## EXERCISE DETAILS
Check each line of the data, and copy those where "align" appears.

***** DATA EXTRACT *****

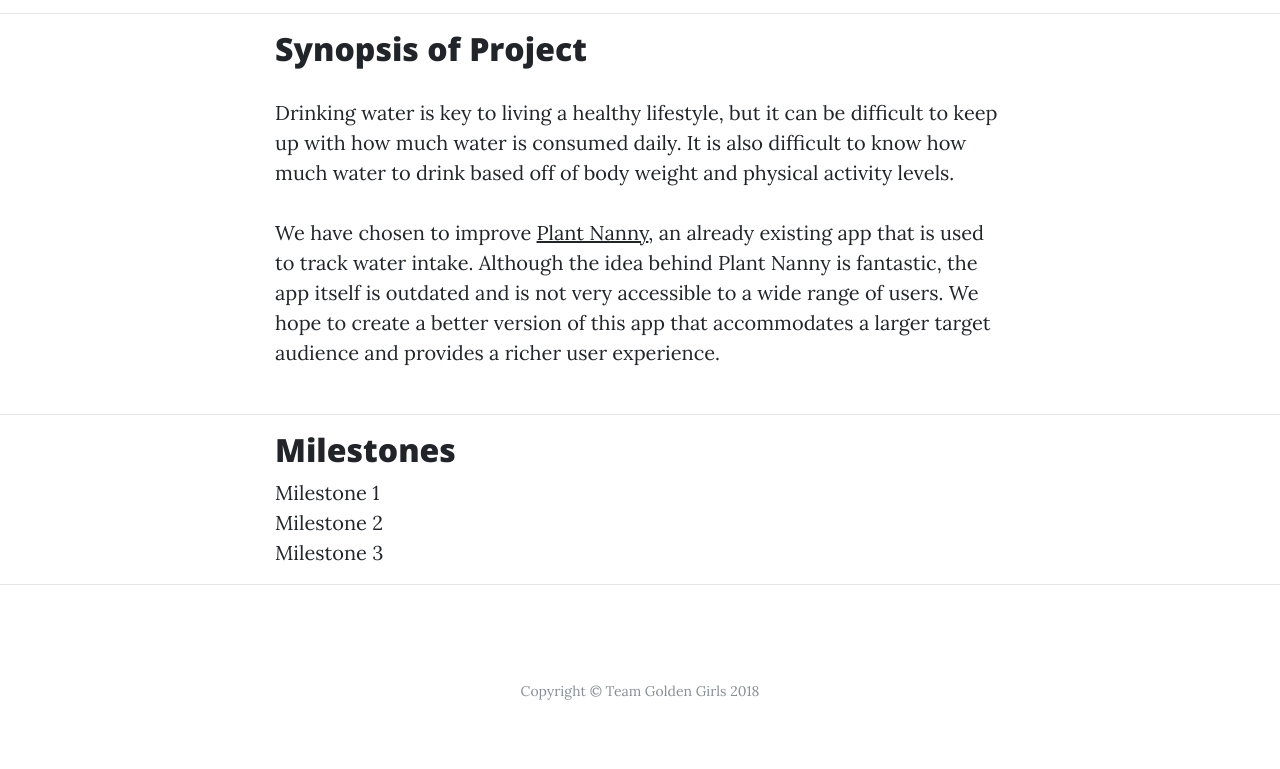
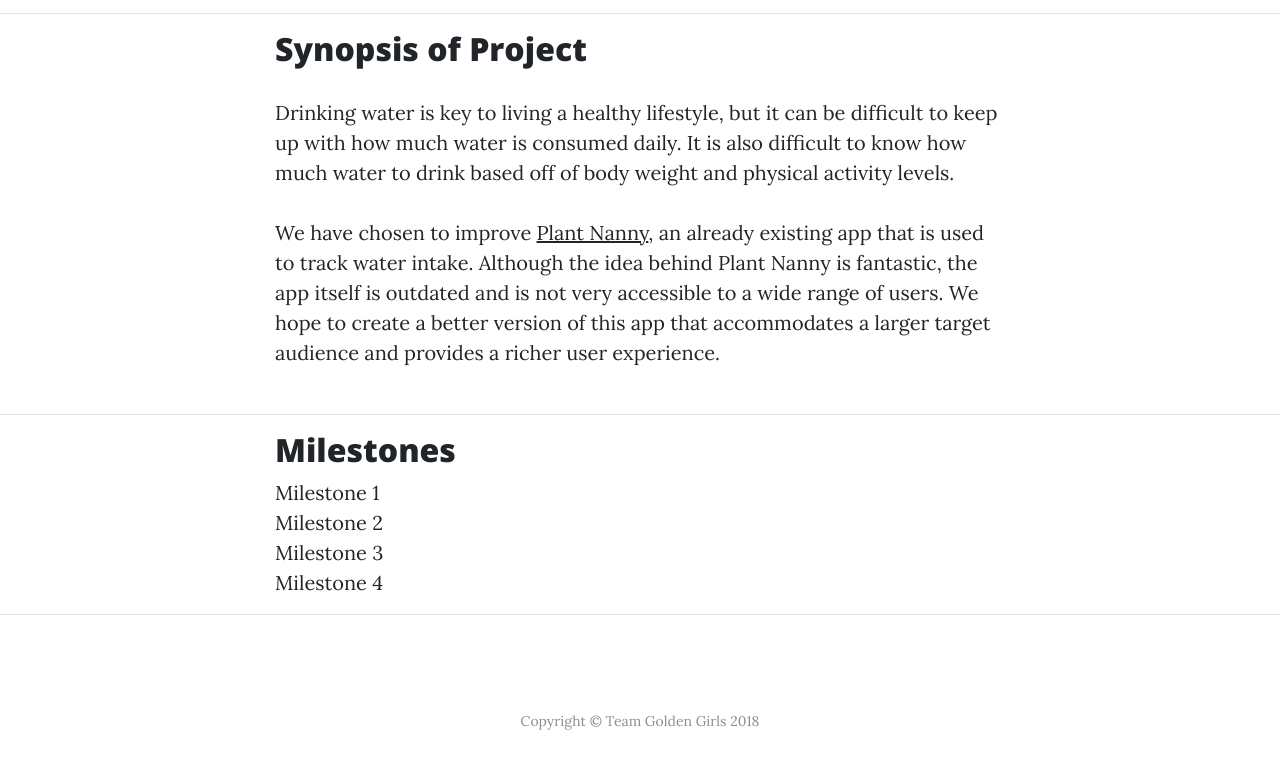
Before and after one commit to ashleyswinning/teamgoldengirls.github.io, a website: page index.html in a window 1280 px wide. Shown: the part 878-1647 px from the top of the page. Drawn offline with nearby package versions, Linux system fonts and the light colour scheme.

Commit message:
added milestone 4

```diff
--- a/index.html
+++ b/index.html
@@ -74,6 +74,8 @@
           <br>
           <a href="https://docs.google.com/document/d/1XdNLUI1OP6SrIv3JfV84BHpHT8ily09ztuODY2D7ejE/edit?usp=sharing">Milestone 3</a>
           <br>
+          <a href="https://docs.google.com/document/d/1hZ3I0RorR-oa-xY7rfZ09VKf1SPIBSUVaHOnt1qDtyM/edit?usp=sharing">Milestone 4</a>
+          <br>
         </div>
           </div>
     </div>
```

*****
***** DATA EXTRACT *****

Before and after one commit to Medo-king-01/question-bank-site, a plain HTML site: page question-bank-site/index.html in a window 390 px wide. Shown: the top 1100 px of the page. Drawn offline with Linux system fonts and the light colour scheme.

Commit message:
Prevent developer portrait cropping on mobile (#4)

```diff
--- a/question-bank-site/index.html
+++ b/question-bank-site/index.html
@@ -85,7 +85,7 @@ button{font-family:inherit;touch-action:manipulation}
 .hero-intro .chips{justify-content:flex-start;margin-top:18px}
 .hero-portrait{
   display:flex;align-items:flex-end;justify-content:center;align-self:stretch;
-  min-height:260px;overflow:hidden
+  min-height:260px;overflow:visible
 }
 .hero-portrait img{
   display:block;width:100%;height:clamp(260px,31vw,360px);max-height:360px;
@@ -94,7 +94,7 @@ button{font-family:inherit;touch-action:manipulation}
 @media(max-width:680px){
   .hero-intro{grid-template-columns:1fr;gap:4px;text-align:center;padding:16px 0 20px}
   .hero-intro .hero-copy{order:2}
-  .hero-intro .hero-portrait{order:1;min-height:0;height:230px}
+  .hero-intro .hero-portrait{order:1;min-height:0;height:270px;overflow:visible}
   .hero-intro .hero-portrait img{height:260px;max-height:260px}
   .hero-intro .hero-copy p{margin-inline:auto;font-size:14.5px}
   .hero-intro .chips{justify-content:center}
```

*****

## RESULT
   display:flex;align-items:flex-end;justify-content:center;align-self:stretch;
   .hero-intro{grid-template-columns:1fr;gap:4px;text-align:center;padding:16px 0 20px}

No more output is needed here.